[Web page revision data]
- - - - - - -
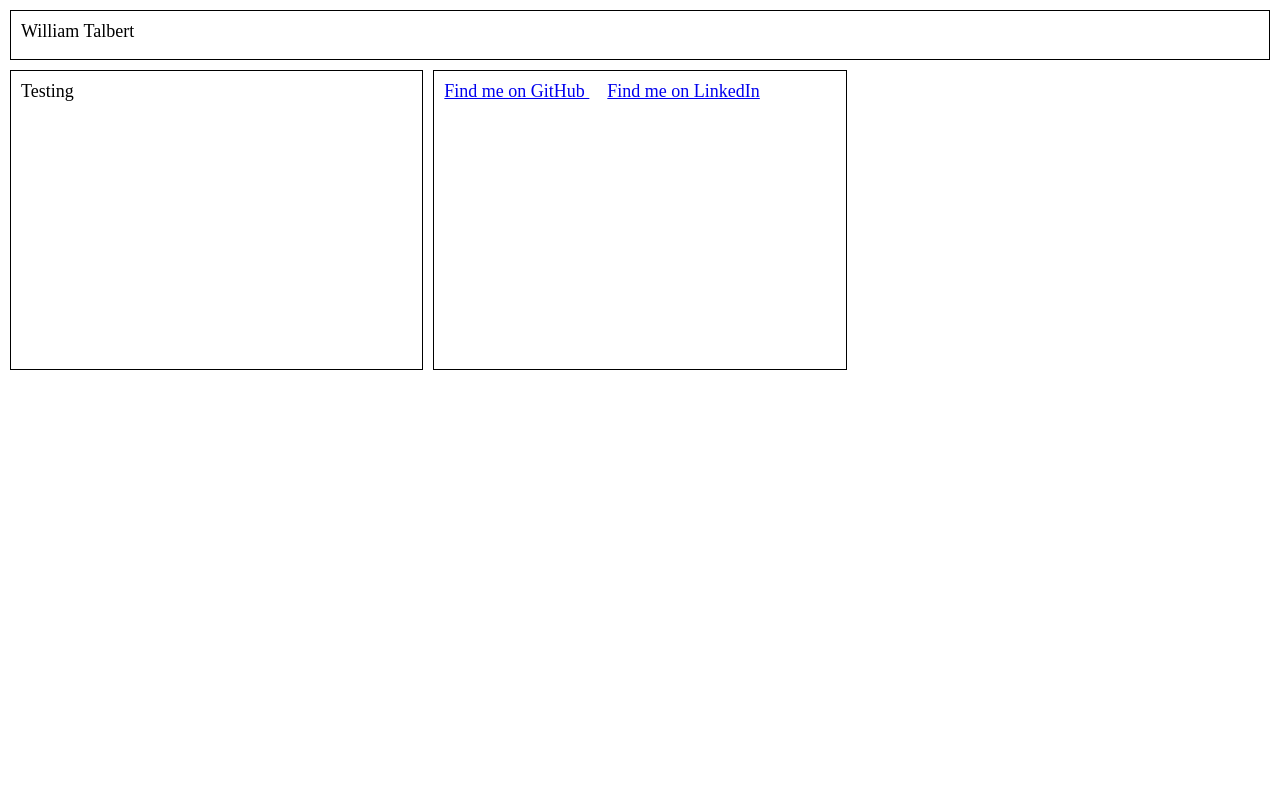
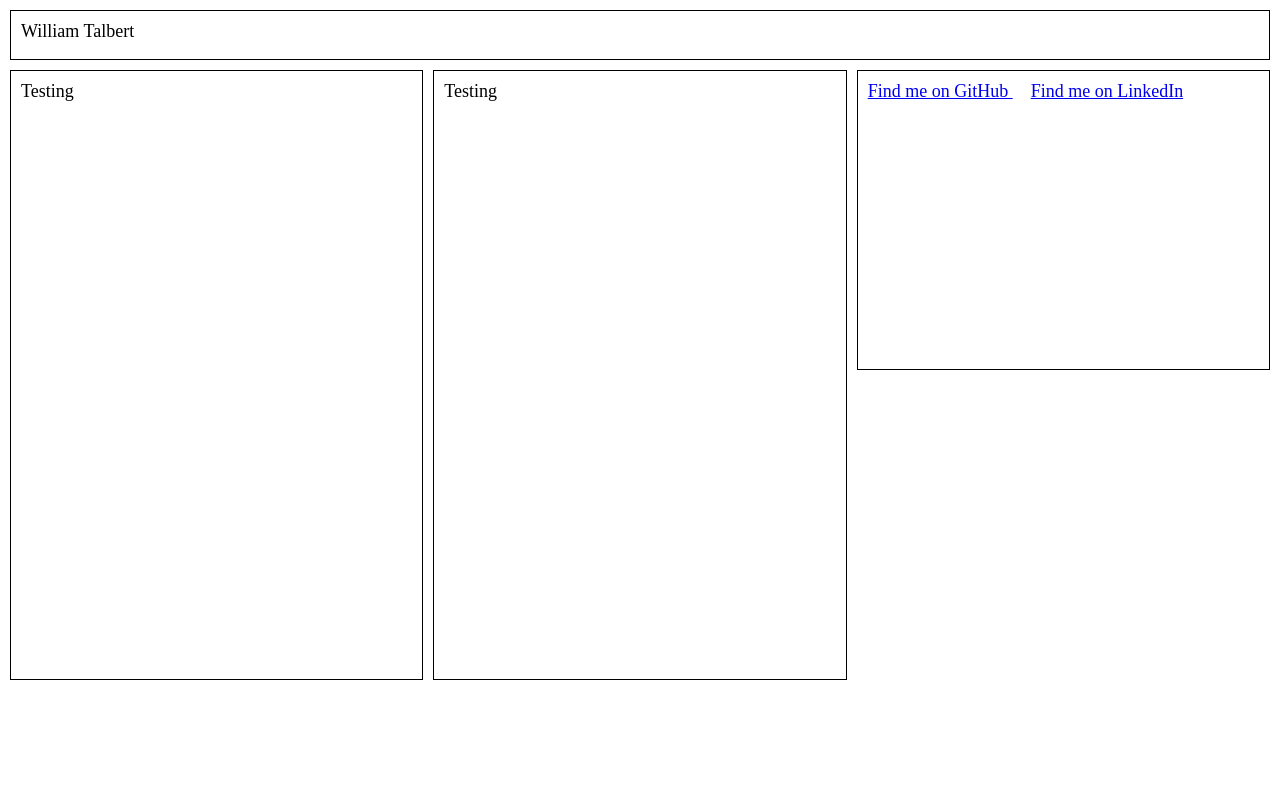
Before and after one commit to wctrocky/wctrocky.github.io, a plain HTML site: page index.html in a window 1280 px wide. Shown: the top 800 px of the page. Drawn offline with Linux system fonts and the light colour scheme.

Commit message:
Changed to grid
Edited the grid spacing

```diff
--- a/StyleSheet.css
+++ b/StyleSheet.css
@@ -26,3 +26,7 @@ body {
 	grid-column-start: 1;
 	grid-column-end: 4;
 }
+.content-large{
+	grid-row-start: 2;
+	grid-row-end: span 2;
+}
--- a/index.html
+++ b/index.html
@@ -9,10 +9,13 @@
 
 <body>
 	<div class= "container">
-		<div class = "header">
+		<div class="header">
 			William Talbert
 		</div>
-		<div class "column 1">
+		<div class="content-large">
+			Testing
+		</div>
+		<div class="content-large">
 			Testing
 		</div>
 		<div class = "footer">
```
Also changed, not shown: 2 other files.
- - - - - - -
### TO DO
Tally the lines of the records above that contain the word "grid". Give only the total.

### PROBLEM SOLUTION
6